Cadbury was the first chocolatier to create milk chocolate.
In 1857, Daniel Peter, a Swiss Manufacturer, added milk to his recipe to create the world’s first milk chocolate.
More than 2,000 of Cadbury's male employees joined the British Armed Forces, and to support the British war effort, Cadbury provided chocolate, books and clothing to the troops.
After the war, the Bournville factory was redeveloped and mass production began in earnest.

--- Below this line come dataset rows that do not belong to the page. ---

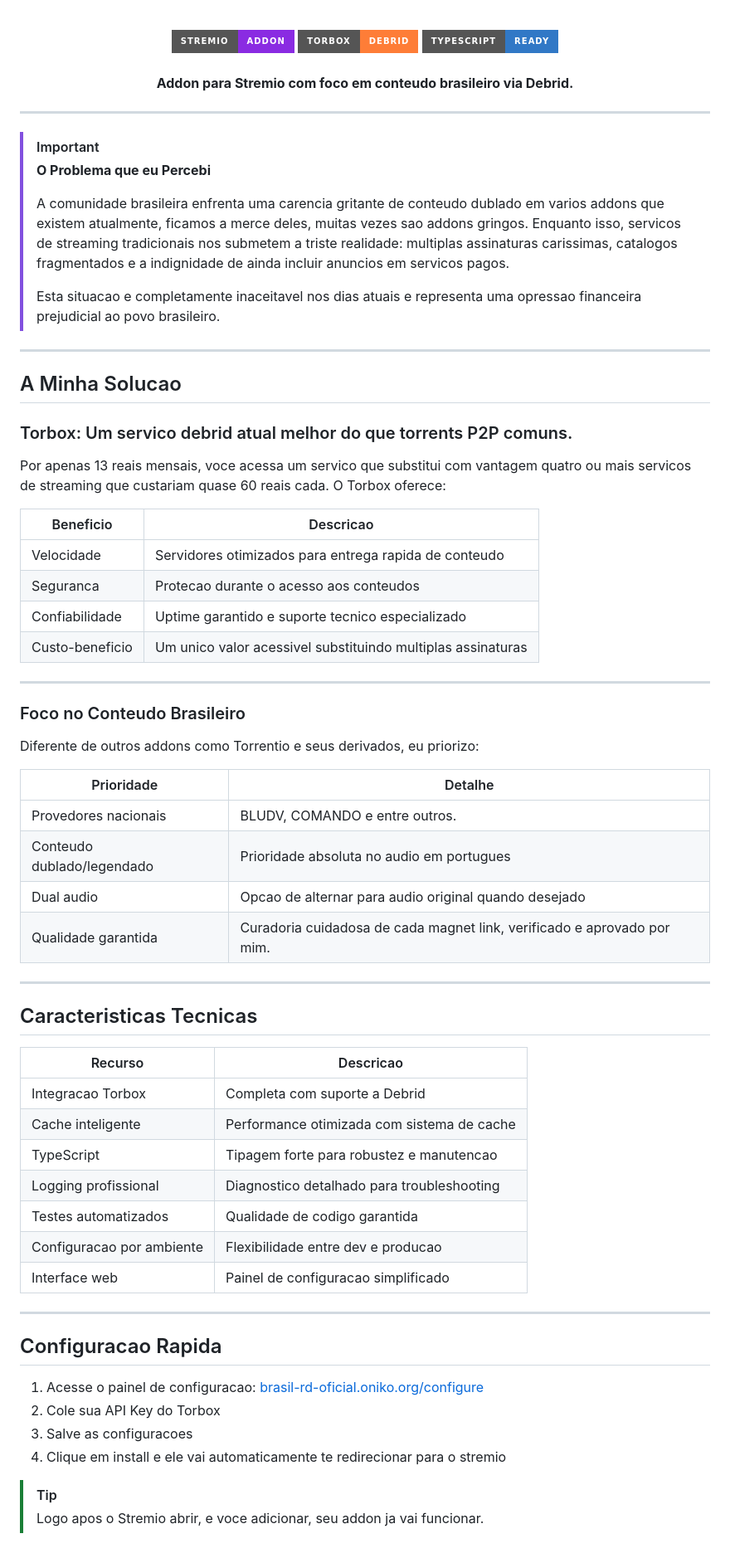
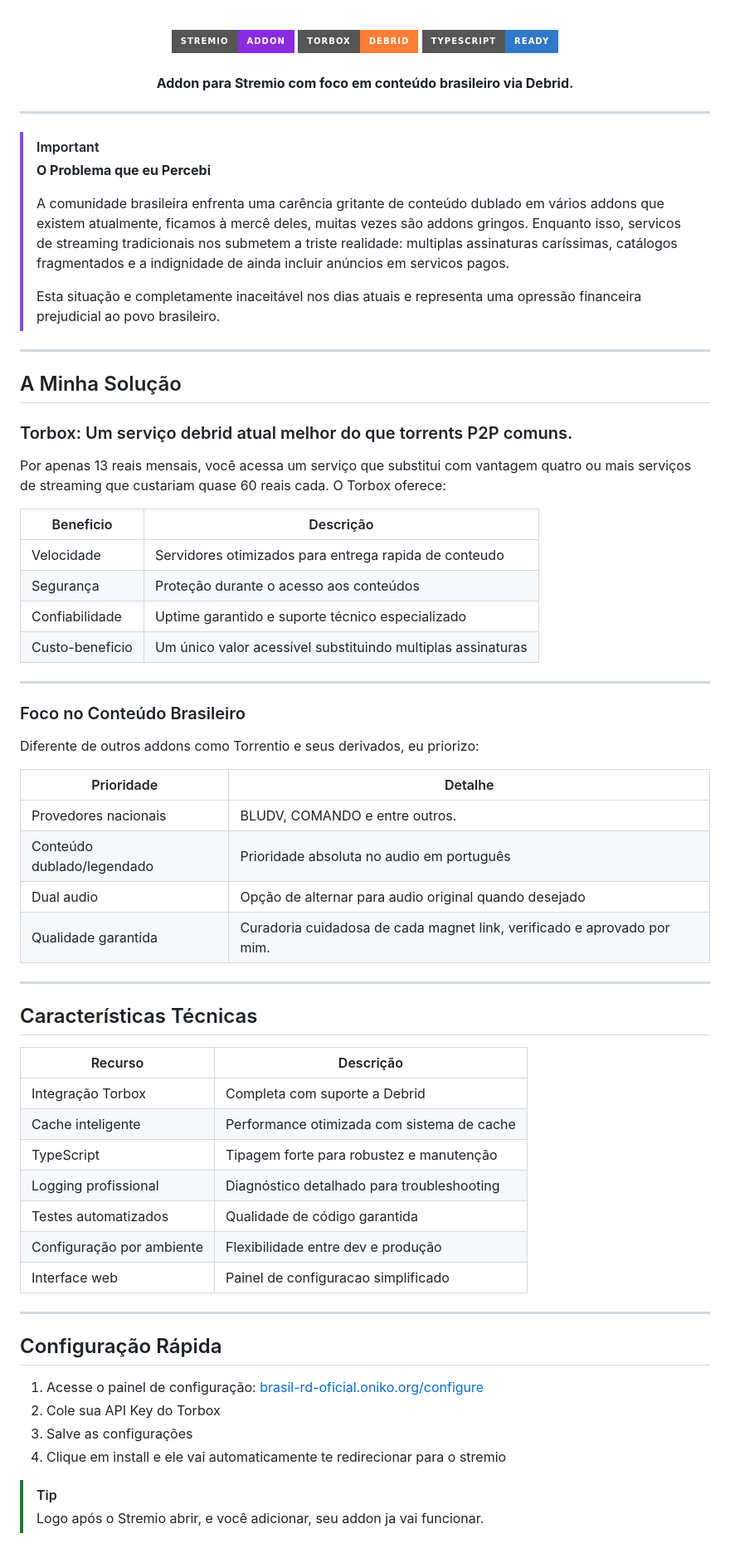
Before and after one commit to onikopolar/BRASIL-RD-ADDON, a Markdown page: README.md, the part around the change. Shown at 83% size. Rendered like a GitHub page; badges without logos.

Commit message:
Só arrumando erros de portugues basicos

```diff
--- a/README.md
+++ b/README.md
@@ -4,7 +4,7 @@
   <img src="https://img.shields.io/badge/Torbox-Debrid-orange?style=for-the-badge" alt="Torbox Debrid">
   <img src="https://img.shields.io/badge/TypeScript-Ready-3178c6?style=for-the-badge&logo=typescript" alt="TypeScript">
   <br><br>
-  <b>Addon para Stremio com foco em conteudo brasileiro via Debrid.</b>
+  <b>Addon para Stremio com foco em conteúdo brasileiro via Debrid.</b>
 </p>
 
 ---
@@ -12,60 +12,60 @@
 > [!IMPORTANT]
 > **O Problema que eu Percebi**
 >
-> A comunidade brasileira enfrenta uma carencia gritante de conteudo dublado em varios addons que existem atualmente, ficamos a merce deles, muitas vezes sao addons gringos. Enquanto isso, servicos de streaming tradicionais nos submetem a triste realidade: multiplas assinaturas carissimas, catalogos fragmentados e a indignidade de ainda incluir anuncios em servicos pagos.
+> A comunidade brasileira enfrenta uma carência gritante de conteúdo dublado em vários addons que existem atualmente, ficamos à mercê deles, muitas vezes são addons gringos. Enquanto isso, servicos de streaming tradicionais nos submetem a triste realidade: multiplas assinaturas caríssimas, catálogos fragmentados e a indignidade de ainda incluir anúncios em servicos pagos.
 >
-> Esta situacao e completamente inaceitavel nos dias atuais e representa uma opressao financeira prejudicial ao povo brasileiro.
+> Esta situação e completamente inaceitável nos dias atuais e representa uma opressão financeira prejudicial ao povo brasileiro.
 
 ---
 
-## A Minha Solucao
+## A Minha Solução
 
-### Torbox: Um servico debrid atual melhor do que torrents P2P comuns.
+### Torbox: Um serviço debrid atual melhor do que torrents P2P comuns.
 
-Por apenas 13 reais mensais, voce acessa um servico que substitui com vantagem quatro ou mais servicos de streaming que custariam quase 60 reais cada. O Torbox oferece:
+Por apenas 13 reais mensais, você acessa um serviço que substitui com vantagem quatro ou mais serviços de streaming que custariam quase 60 reais cada. O Torbox oferece:
 
-| Beneficio       | Descricao                                                     |
-|-----------------|---------------------------------------------------------------|
-| Velocidade      | Servidores otimizados para entrega rapida de conteudo         |
-| Seguranca       | Protecao durante o acesso aos conteudos                       |
-| Confiabilidade  | Uptime garantido e suporte tecnico especializado              |
-| Custo-beneficio | Um unico valor acessivel substituindo multiplas assinaturas   |
+| Beneficio        | Descrição                                                     |
+|------------------|---------------------------------------------------------------|
+| Velocidade       | Servidores otimizados para entrega rapida de conteudo         |
+| Segurança        | Proteção durante o acesso aos conteúdos                       |
+| Confiabilidade   | Uptime garantido e suporte técnico especializado              |
+| Custo-beneficio  | Um único valor acessível substituindo multiplas assinaturas   |
 
 ---
 
-### Foco no Conteudo Brasileiro
+### Foco no Conteúdo Brasileiro
 
 Diferente de outros addons como Torrentio e seus derivados, eu priorizo:
 
 | Prioridade                  | Detalhe                                                                |
 |-----------------------------|------------------------------------------------------------------------|
 | Provedores nacionais        | BLUDV, COMANDO e entre outros.                                         |
-| Conteudo dublado/legendado  | Prioridade absoluta no audio em portugues                              |
-| Dual audio                  | Opcao de alternar para audio original quando desejado                  |
+| Conteúdo dublado/legendado  | Prioridade absoluta no audio em português                              |
+| Dual audio                  | Opção de alternar para audio original quando desejado                  |
 | Qualidade garantida         | Curadoria cuidadosa de cada magnet link, verificado e aprovado por mim. |
 
 ---
 
-## Caracteristicas Tecnicas
+## Características Técnicas
 
-| Recurso                        | Descricao                                            |
+| Recurso                        | Descrição                                            |
 |--------------------------------|------------------------------------------------------|
-| Integracao Torbox              | Completa com suporte a Debrid                        |
+| Integração Torbox              | Completa com suporte a Debrid                        |
 | Cache inteligente              | Performance otimizada com sistema de cache           |
-| TypeScript                     | Tipagem forte para robustez e manutencao              |
-| Logging profissional           | Diagnostico detalhado para troubleshooting           |
-| Testes automatizados           | Qualidade de codigo garantida                        |
-| Configuracao por ambiente      | Flexibilidade entre dev e producao                   |
+| TypeScript                     | Tipagem forte para robustez e manutenção              |
+| Logging profissional           | Diagnóstico detalhado para troubleshooting           |
+| Testes automatizados           | Qualidade de código garantida                        |
+| Configuração por ambiente      | Flexibilidade entre dev e produção                   |
 | Interface web                  | Painel de configuracao simplificado                  |
 
 ---
 
-## Configuracao Rapida
+## Configuração Rápida
 
-1. Acesse o painel de configuracao: [brasil-rd-oficial.oniko.org/configure](https://brasil-rd-oficial.oniko.org/configure)
+1. Acesse o painel de configuração: [brasil-rd-oficial.oniko.org/configure](https://brasil-rd-oficial.oniko.org/configure)
 2. Cole sua API Key do Torbox
-3. Salve as configuracoes
+3. Salve as configurações
 4. Clique em install e ele vai automaticamente te redirecionar para o stremio
 
 > [!TIP]
-> Logo apos o Stremio abrir, e voce adicionar, seu addon ja vai funcionar.
+> Logo após o Stremio abrir, e você adicionar, seu addon ja vai funcionar.
```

Fry & Sons, another leading British chocolate manufacturer, resulting in the integration of well-known brands such as Fry's Chocolate Cream and Fry's Turkish Delight.
By 1900 the estate included 314 cottages and houses set on 330 acres (130 ha) of land.

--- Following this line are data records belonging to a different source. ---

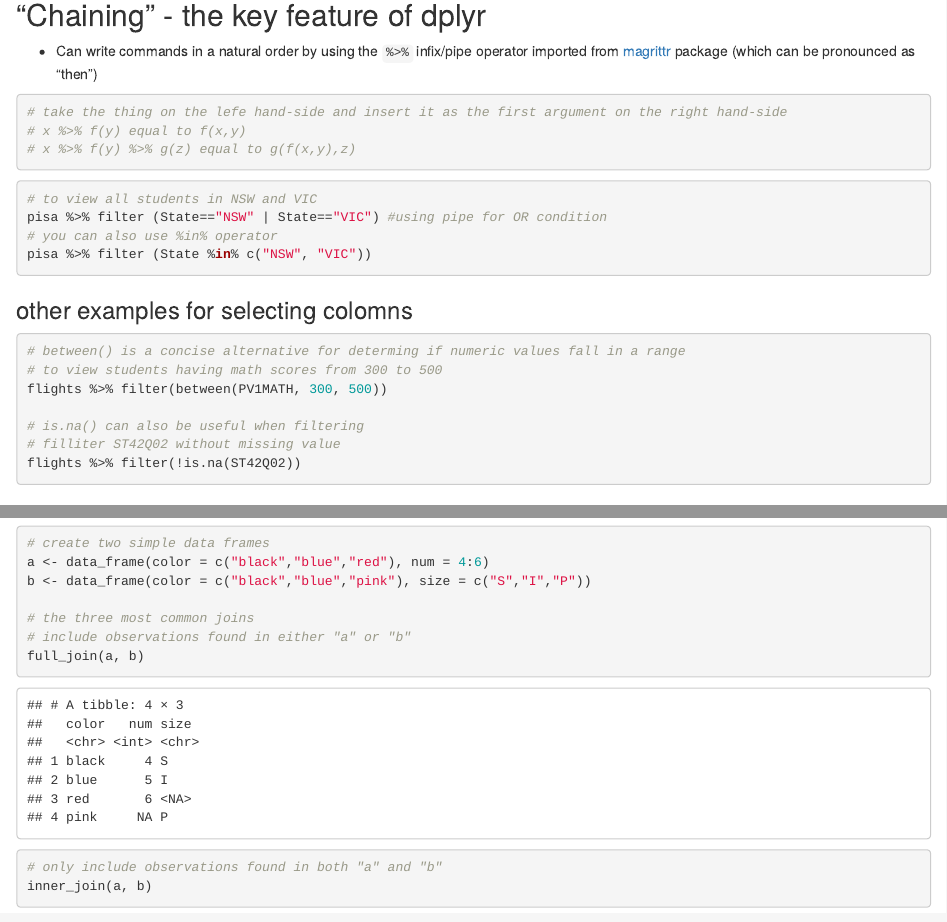
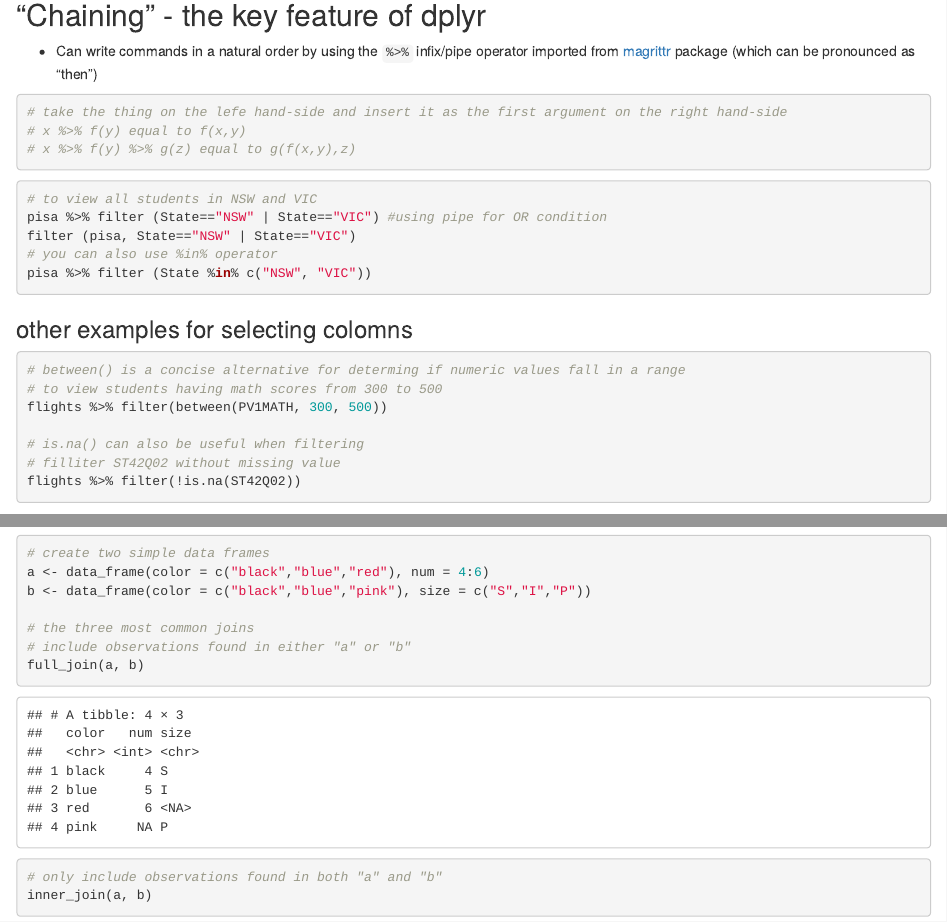
Before and after one commit to JiesiGuo/IPPE_Rcourse, an R Markdown document (dplyr_introduction/Readme.Rmd): the page in a window 1100 px wide, from 1490 px down, and a second part further down, joined at a grey line. Rendered offline with R 4.5, knitr and Pandoc, with nearby package versions; some code elsewhere in the file could not run offline.

Commit message:
add pine info

````diff
--- a/dplyr_introduction/Readme.Rmd
+++ b/dplyr_introduction/Readme.Rmd
@@ -86,6 +86,7 @@ filter(pisa, Schtype==1, State=="NSW") # using comma or ampersand to represent A
 ```{r eval=FALSE}
 # to view all students in NSW and VIC
 pisa %>% filter (State=="NSW" | State=="VIC") #using pipe for OR condition
+filter (pisa, State=="NSW" | State=="VIC")
 # you can also use %in% operator
 pisa %>% filter (State %in% c("NSW", "VIC"))
 ```
````
Also changed, not shown: dplyr_introduction/dplyr_Jiesi.Rmd (+1 -0 lines), dplyr_introduction/dplyr_Jiesi.html, 1 other file.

As the Cadbury family were Quakers there were no pubs in the estate.
Located next to the Stirchley Street railway station, which itself was opposite the canal, they renamed the estate Bournville and opened the Bournville factory the following year.